They also parody the type of widely ridiculed carousel posts on Instagram that talk about logos like they’re every brand’s most essential asset. It’s a capstone moment in the dismantling of how we’ve thought about logos for many decades.
Logos, then and now
Beginning with 2,000-year-old cattle burns—the word “brand” comes from the Germanic for “mark with a hot iron”—to the potter’s marks of the Renaissance and the advent of corporate symbols during the Industrial Revolution, logos have historically been static.
When products were only sold in physical spaces, logos didn’t need to be anything more than shop signs and stamps on tins. Now that brands have hundreds of touch points, logos have a much bigger job on their hands keeping everything tied together.
Big brands using Zugay’s makeshift marks as their social avatars is indicative of companies becoming less precious about their logos. The flat design trend, it turns out, was a way for logos to transform into framing devices. Logos didn’t get demoted; their job description simply changed.
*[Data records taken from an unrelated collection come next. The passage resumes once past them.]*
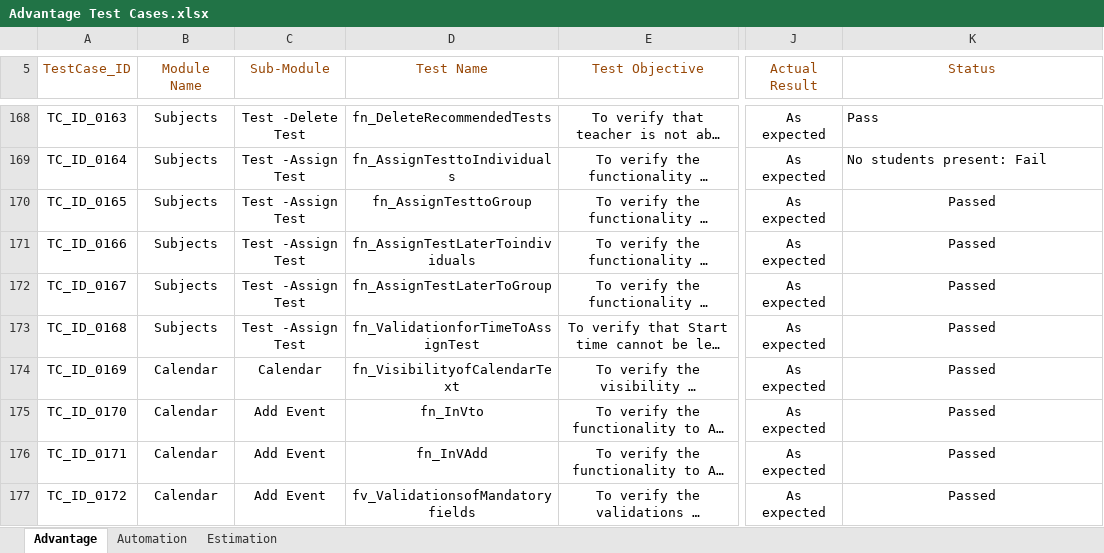
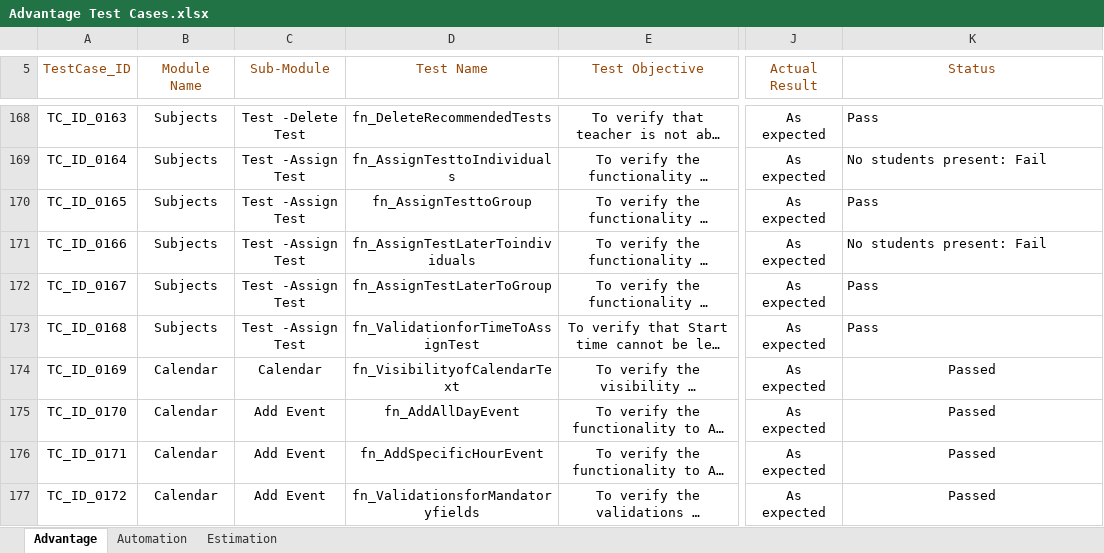
Before and after one commit to jayyadav89/Oxford-Repository, an Excel workbook: Advantage Test Cases.xlsx, sheet Advantage, drawn as a sheet; only a part is shown, gaps mark what is left out; long unchanged cells end in …; values as stored, in another font and other column widths than the file's, no borders; the diff covers the shown part only; the diff names each change by its address in the sheet, - before the commit and + after, or states it on an @@ line.

Commit message:
started Calendar section(Add Event)...

```diff
--- a/Advantage Test Cases.xlsx (sheet Advantage)
+++ b/Advantage Test Cases.xlsx (sheet Advantage)
-K170 (Status): Passed
+K170 (Status): Pass
-K170:K173 alignment: center
+K170:K173 alignment: left
-K171 (Status): Passed
+K171 (Status): No students present: Fail
-K172:K173 (Status): Passed
+K172:K173 (Status): Pass
-D175 (Test Name): fn_InVto
+D175 (Test Name): fn_AddAllDayEvent
-D176 (Test Name): fn_InVAdd
+D176 (Test Name): fn_AddSpecificHourEvent
-D177 (Test Name): fv_ValidationsofMandatoryfields
+D177 (Test Name): fn_ValidationsforMandatoryfields
```
Also changed, not shown: 13 edited cells and cell formats elsewhere in this sheet, 1 other file.
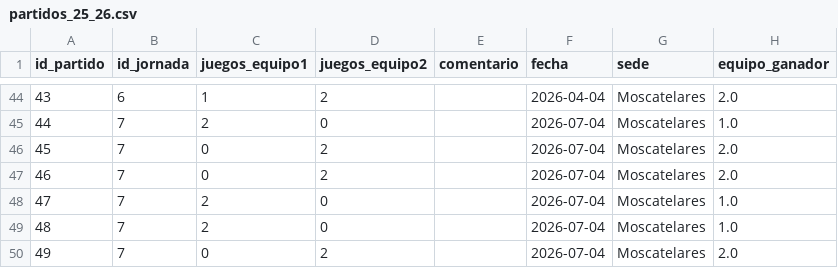
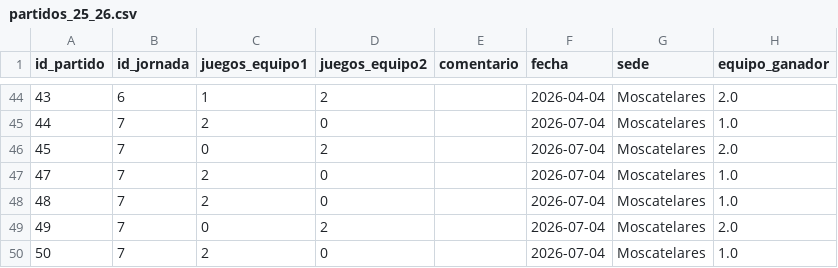
Before and after one commit to AlvarG12/padel_guimaneta, a CSV file: data/partidos_25_26.csv, drawn as a sheet; only a part is shown, gaps mark what is left out; the shorter side is filled out with more unchanged rows.

Commit message:
❌ Borrado partido 46 (2025/26)

```diff
--- a/data/partidos_25_26.csv
+++ b/data/partidos_25_26.csv
@@ -46,3 +46,2 @@ id_partido,id_jornada,juegos_equipo1,juegos_equipo2,comentario,fecha,sede,equipo
 45,7,0,2,,2026-07-04,Moscatelares,2.0
-46,7,0,2,,2026-07-04,Moscatelares,2.0
 47,7,2,0,,2026-07-04,Moscatelares,1.0
```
Nike’s logo turned half a century old this year. The Swoosh is as flat as logos get—just two curves forming a tick that’s become so iconic it has its own name—and that simplicity has given Nike endless freedom to collaborate with creators on artworks of all kinds, anchored by the Swoosh as the only consistent element.
It’s not just global conglomerates, either. In May, the National Gallery in Prague unveiled a sparse (but brilliant) monogram: the letters NPG with a square cut out of the middle. The new logo is being used as a literal framing device, layered over every brand asset—art pieces, food and drink packaging, gift shop merch, social posts—with the square cutout acting like a window through to the underlying visual. The logo is always at the forefront, becoming memorable by itself and in relation to every piece of media the museum produces.
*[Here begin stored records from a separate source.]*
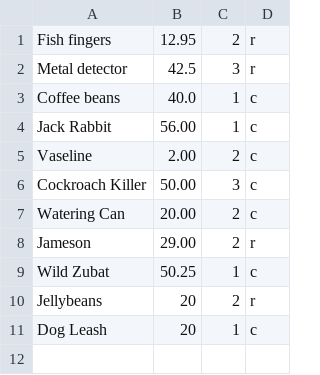
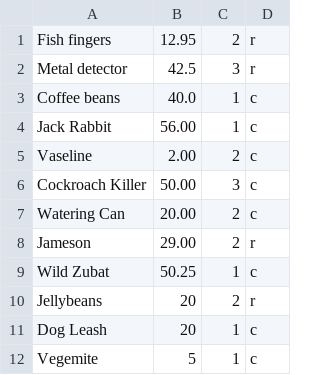
Before and after one commit to hamishorr/Assignments, a CSV file: items.csv, drawn as a sheet.

```diff
--- a/items.csv
+++ b/items.csv
@@ -11 +11,2 @@ Jellybeans,20,2,r
 Dog Leash,20,1,c
+Vegemite,5,1,c
```
Also changed, not shown: 1 other file.
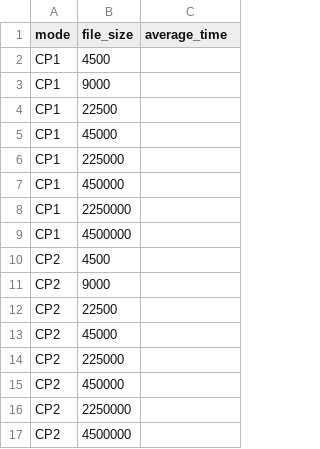
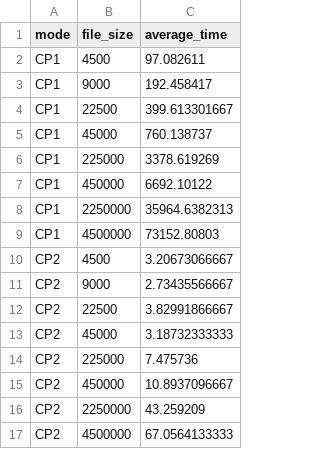
Before and after one commit to jamestiotio/cse, a CSV file: pa/PA2/performance.csv, drawn as a sheet.

```diff
--- a/pa/PA2/performance.csv
+++ b/pa/PA2/performance.csv
@@ -1,17 +1,17 @@
 mode,file_size,average_time
-CP1,4500,
-CP1,9000,
-CP1,22500,
-CP1,45000,
-CP1,225000,
-CP1,450000,
-CP1,2250000,
-CP1,4500000,
-CP2,4500,
-CP2,9000,
-CP2,22500,
-CP2,45000,
-CP2,225000,
-CP2,450000,
-CP2,2250000,
-CP2,4500000,
+CP1,4500,97.082611
+CP1,9000,192.458417
+CP1,22500,399.613301667
+CP1,45000,760.138737
+CP1,225000,3378.619269
+CP1,450000,6692.10122
+CP1,2250000,35964.6382313
+CP1,4500000,73152.80803
+CP2,4500,3.20673066667
+CP2,9000,2.73435566667
+CP2,22500,3.82991866667
+CP2,45000,3.18732333333
+CP2,225000,7.475736
+CP2,450000,10.8937096667
+CP2,2250000,43.259209
+CP2,4500000,67.0564133333
```
Also changed, not shown: 8 other files.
MTV also just unveiled its first rebrand since 2009, another memorable example of logos breaking free to keep up with evolving media. MTV has had countless televised identities since the mid-’80s, ranging from mild recolors to surreal animated sequences. The 2021 refresh, ironically, curbs some of that freedom to make room for a different kind of flexibility: the outline of the blocky M becoming a responsive border for content across every MTV touch point.
So, logos now have a choice. They can remain static marks, or become complex systems that live, breathe and adapt to each new campaign. Both approaches can produce great work.
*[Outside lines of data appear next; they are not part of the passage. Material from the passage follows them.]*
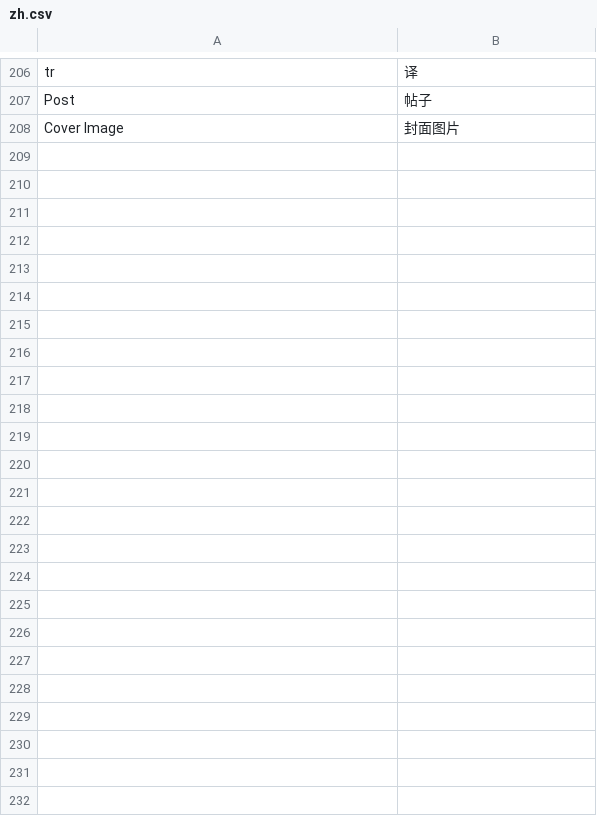
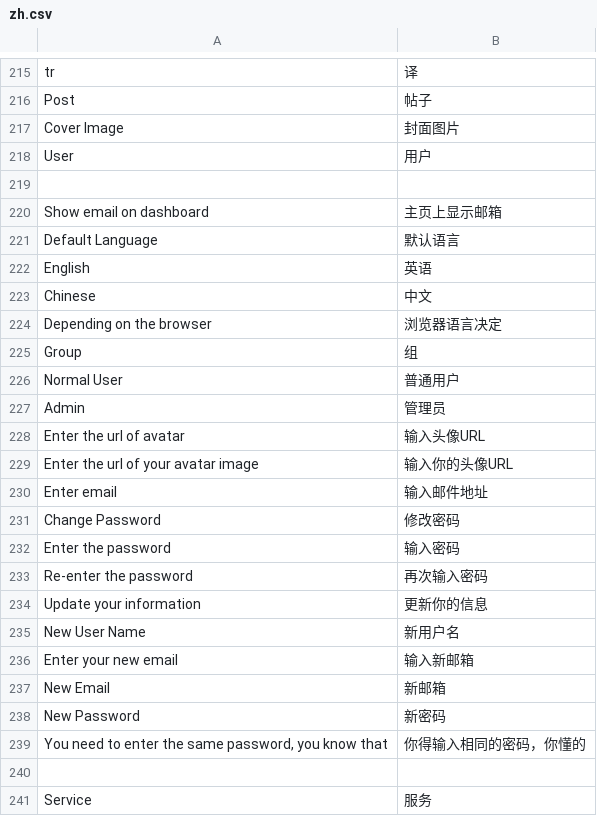
Before and after one commit to TylerTemp/tomorrow, a CSV file: translations/zh.csv, drawn as a sheet; only a part is shown, gaps mark what is left out; the diff covers the shown part only.

Commit message:
[new] manage/user [refactor] verify

```diff
--- a/translations/zh.csv
+++ b/translations/zh.csv
@@ -208 +217,25 @@ Post,帖子
 Cover Image,封面图片
+User,用户
+
+Show email on dashboard,主页上显示邮箱
+Default Language,默认语言
+English,英语
+Chinese,中文
+Depending on the browser,浏览器语言决定
+Group,组
+Normal User,普通用户
+Admin,管理员
+Enter the url of avatar,输入头像URL
+Enter the url of your avatar image,输入你的头像URL
+Enter email,输入邮件地址
+Change Password,修改密码
+Enter the password,输入密码
+Re-enter the password,再次输入密码
+Update your information,更新你的信息
+New User Name,新用户名
+Enter your new email,输入新邮箱
+New Email,新邮箱
+New Password,新密码
+"You need to enter the same password, you know that","你得输入相同的密码，你懂的"
+
+Service,服务
```
Also changed, not shown: 10 added rows, 1 removed row and 2 edited cells elsewhere in this file, 37 other files.
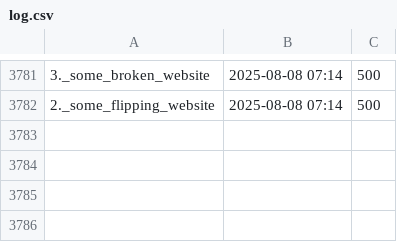
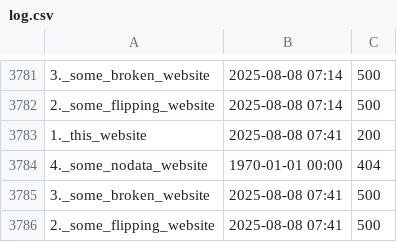
Before and after one commit to neoascetic/status.githack.com-monitor, a CSV file: log.csv, drawn as a sheet; only a part is shown, gaps mark what is left out; the diff names each change by its address in the sheet, - before the commit and + after, or states it on an @@ line.

```diff
--- a/log.csv
+++ b/log.csv
+row 3783: 1._this_website | 2025-08-08 07:41 | 200
+row 3784: 4._some_nodata_website | 1970-01-01 00:00 | 404
+row 3785: 3._some_broken_website | 2025-08-08 07:41 | 500
+row 3786: 2._some_flipping_website | 2025-08-08 07:41 | 500
```
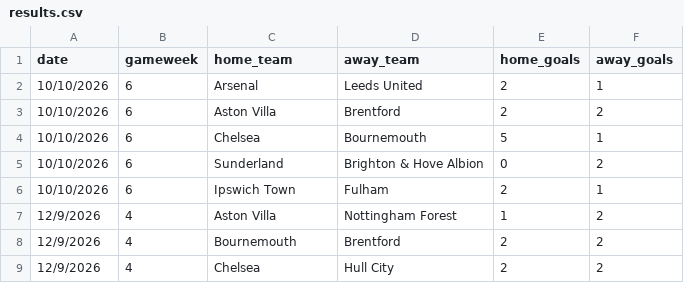
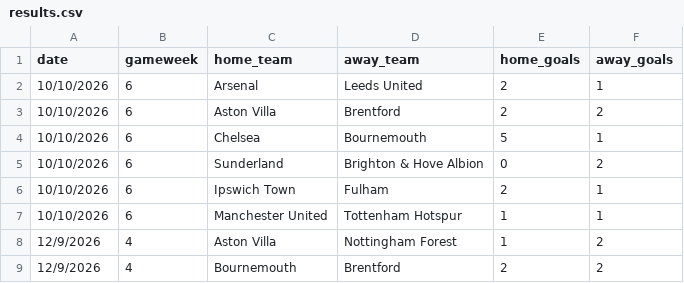
Before and after one commit to Leungandrew9777/augo-data, a CSV file: results.csv, drawn as a sheet; only a part is shown; the shorter side is filled out with more unchanged rows; the diff names each change by its address in the sheet, - before the commit and + after, or states it on an @@ line.

Commit message:
update Augo data

```diff
--- a/results.csv
+++ b/results.csv
+row 7: 10/10/2026 | 6 | Manchester United | Tottenham Hotspur | 1 | 1
```
Also changed, not shown: 1 other file.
The logos you don’t see anymore
As Zugay’s TikToks drive another nail into the coffin of how we’ve previously thought about logos, we’re left with the question: What is a logo for? We obviously care a lot about them, given how social media ignites for a few days every time a well-known brand upgrades (or downgrades) its most iconic asset.
Perhaps Michael Bierut, senior critic in graphic design at the Yale School of Art, said it best: “Logos are really like empty vessels into which you pour meaning.” Paradoxically, the most effective logos are the ones that do their job so well, we don’t even need to see them anymore. A curving white line on a red background is all we need to think of Coca-Cola.
Back in 2010, the Lemon Demon song “Redesign Your Logo” had the same anti-fluff attitude that fueled Zugay’s videos. One verse goes:
DNA is crucial, we must understand it
In the human genome we will find your logo
Everyone will see it, every demographic
If they fail to see it, are they even human?